▶ [TASK DESCRIPTION]: Line count for the string "shopping" in the records below: report that figure and nothing else.

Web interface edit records
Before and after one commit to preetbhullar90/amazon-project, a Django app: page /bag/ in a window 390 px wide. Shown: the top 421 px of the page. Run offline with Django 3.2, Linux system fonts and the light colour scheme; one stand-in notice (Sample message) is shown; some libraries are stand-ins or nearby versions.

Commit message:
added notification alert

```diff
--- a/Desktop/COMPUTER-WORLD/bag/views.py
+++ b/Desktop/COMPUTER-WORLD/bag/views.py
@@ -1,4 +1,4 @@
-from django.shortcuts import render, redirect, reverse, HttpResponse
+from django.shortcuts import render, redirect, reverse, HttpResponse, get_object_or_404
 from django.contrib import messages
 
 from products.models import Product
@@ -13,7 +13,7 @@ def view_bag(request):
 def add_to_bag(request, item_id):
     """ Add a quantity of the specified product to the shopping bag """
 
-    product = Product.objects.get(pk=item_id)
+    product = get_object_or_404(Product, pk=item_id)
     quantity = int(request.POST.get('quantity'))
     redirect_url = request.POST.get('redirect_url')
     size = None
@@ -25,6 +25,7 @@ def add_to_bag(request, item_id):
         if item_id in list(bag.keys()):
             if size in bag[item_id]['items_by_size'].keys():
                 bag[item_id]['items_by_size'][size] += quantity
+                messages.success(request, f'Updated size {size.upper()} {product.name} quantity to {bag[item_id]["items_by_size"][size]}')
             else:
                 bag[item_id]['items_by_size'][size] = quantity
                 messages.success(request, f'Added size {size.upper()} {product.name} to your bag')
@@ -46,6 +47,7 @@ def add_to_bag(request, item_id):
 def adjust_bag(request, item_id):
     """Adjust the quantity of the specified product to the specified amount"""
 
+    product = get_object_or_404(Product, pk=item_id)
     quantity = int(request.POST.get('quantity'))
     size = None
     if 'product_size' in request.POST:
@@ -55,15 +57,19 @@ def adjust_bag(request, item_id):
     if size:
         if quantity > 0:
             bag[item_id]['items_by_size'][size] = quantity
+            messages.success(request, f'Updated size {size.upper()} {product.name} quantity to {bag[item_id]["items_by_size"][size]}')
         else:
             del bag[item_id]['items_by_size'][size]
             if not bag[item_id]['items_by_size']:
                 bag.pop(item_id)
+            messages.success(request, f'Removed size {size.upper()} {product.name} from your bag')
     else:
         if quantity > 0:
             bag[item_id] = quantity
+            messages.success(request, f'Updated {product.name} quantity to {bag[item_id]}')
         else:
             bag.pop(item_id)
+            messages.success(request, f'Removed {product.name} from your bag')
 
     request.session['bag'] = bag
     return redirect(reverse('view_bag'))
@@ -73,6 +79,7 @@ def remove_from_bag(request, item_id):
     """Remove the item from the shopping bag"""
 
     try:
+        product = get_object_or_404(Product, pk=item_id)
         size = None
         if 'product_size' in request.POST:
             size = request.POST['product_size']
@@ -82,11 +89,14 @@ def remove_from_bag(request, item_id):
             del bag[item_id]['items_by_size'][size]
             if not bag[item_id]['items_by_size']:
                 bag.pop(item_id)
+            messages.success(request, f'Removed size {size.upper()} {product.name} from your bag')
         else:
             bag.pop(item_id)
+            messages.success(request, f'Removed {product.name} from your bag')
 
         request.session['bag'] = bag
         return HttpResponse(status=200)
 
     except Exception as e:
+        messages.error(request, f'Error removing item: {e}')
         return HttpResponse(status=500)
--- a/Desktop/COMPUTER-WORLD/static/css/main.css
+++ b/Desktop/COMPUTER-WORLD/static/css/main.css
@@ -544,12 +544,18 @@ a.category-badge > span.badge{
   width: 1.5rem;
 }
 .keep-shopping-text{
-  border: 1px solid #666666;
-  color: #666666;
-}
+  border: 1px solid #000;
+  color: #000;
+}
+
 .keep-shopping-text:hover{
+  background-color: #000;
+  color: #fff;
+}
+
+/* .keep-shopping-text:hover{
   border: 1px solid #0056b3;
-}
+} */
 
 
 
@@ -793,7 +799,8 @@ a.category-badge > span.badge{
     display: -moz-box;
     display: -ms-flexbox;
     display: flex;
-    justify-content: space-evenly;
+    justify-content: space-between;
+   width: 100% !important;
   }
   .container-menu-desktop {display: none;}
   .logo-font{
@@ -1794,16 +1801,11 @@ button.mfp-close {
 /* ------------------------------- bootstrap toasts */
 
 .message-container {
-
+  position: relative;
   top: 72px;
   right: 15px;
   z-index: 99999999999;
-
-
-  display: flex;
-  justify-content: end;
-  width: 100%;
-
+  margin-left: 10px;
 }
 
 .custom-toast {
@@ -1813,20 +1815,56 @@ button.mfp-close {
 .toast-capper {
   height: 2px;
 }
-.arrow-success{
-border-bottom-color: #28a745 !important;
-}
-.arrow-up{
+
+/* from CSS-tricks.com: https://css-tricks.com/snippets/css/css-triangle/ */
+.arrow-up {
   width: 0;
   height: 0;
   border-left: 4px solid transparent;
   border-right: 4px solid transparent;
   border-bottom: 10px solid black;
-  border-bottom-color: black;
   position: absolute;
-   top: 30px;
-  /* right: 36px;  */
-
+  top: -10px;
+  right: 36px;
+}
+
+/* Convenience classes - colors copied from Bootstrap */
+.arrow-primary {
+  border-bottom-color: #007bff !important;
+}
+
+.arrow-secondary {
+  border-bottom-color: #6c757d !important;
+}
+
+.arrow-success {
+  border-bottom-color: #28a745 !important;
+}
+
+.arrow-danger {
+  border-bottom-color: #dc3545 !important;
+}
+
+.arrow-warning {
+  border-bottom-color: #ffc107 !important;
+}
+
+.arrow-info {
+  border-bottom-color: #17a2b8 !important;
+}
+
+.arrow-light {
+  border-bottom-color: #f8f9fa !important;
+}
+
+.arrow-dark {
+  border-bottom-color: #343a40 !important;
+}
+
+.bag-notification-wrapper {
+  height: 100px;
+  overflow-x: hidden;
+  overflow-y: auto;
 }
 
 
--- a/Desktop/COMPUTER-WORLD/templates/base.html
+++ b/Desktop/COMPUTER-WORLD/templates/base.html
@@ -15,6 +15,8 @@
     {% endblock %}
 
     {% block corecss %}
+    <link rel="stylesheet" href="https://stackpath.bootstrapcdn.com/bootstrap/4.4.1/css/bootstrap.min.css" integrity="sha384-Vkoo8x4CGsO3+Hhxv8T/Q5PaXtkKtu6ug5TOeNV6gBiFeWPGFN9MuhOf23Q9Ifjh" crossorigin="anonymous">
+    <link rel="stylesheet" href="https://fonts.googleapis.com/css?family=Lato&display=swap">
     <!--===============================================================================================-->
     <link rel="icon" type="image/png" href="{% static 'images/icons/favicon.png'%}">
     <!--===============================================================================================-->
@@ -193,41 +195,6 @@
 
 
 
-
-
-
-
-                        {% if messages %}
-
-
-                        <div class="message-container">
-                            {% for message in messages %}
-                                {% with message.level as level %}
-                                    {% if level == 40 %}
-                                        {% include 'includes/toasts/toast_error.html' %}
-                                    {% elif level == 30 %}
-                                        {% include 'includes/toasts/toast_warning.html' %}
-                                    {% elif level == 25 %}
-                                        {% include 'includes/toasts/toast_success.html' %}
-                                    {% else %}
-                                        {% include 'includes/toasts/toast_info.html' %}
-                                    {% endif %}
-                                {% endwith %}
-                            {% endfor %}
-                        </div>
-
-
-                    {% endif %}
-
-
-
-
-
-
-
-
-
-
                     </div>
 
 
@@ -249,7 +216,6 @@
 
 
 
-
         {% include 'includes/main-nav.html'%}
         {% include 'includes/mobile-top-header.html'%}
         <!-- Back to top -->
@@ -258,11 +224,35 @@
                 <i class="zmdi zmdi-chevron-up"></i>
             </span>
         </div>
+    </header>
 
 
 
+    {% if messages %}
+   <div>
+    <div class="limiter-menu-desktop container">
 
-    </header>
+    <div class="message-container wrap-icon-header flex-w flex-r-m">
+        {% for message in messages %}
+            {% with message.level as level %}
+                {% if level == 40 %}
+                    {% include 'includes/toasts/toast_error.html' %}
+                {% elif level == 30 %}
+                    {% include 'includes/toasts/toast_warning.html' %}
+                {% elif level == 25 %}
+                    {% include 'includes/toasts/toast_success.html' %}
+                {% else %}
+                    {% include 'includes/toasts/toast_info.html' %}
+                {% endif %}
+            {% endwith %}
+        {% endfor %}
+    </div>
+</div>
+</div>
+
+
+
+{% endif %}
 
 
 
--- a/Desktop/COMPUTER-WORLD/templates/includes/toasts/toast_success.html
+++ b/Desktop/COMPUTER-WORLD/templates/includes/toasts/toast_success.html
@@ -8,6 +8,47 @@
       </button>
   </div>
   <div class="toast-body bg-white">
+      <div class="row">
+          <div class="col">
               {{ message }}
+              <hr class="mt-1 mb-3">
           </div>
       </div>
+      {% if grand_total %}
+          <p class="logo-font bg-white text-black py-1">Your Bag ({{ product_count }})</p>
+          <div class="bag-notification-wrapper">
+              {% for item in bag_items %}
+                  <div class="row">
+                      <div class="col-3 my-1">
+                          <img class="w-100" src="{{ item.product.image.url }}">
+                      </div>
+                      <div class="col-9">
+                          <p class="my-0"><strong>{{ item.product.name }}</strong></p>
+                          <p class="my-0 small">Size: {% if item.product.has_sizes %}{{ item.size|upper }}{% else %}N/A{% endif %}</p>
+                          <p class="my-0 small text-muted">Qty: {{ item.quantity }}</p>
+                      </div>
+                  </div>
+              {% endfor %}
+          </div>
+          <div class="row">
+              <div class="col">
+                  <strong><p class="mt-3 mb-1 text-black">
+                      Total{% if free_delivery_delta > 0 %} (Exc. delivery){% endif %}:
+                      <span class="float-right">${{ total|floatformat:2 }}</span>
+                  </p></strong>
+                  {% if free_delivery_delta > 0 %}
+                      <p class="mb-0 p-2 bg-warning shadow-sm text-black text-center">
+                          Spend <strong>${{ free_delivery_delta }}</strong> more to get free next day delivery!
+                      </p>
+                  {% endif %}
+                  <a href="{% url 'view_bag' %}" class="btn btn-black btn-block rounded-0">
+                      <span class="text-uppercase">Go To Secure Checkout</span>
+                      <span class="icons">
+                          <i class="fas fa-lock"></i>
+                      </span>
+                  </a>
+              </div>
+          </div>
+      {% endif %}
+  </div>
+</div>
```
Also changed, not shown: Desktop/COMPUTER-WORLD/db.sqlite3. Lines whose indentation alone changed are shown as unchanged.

▶ [EXERCISE ANSWER]: 5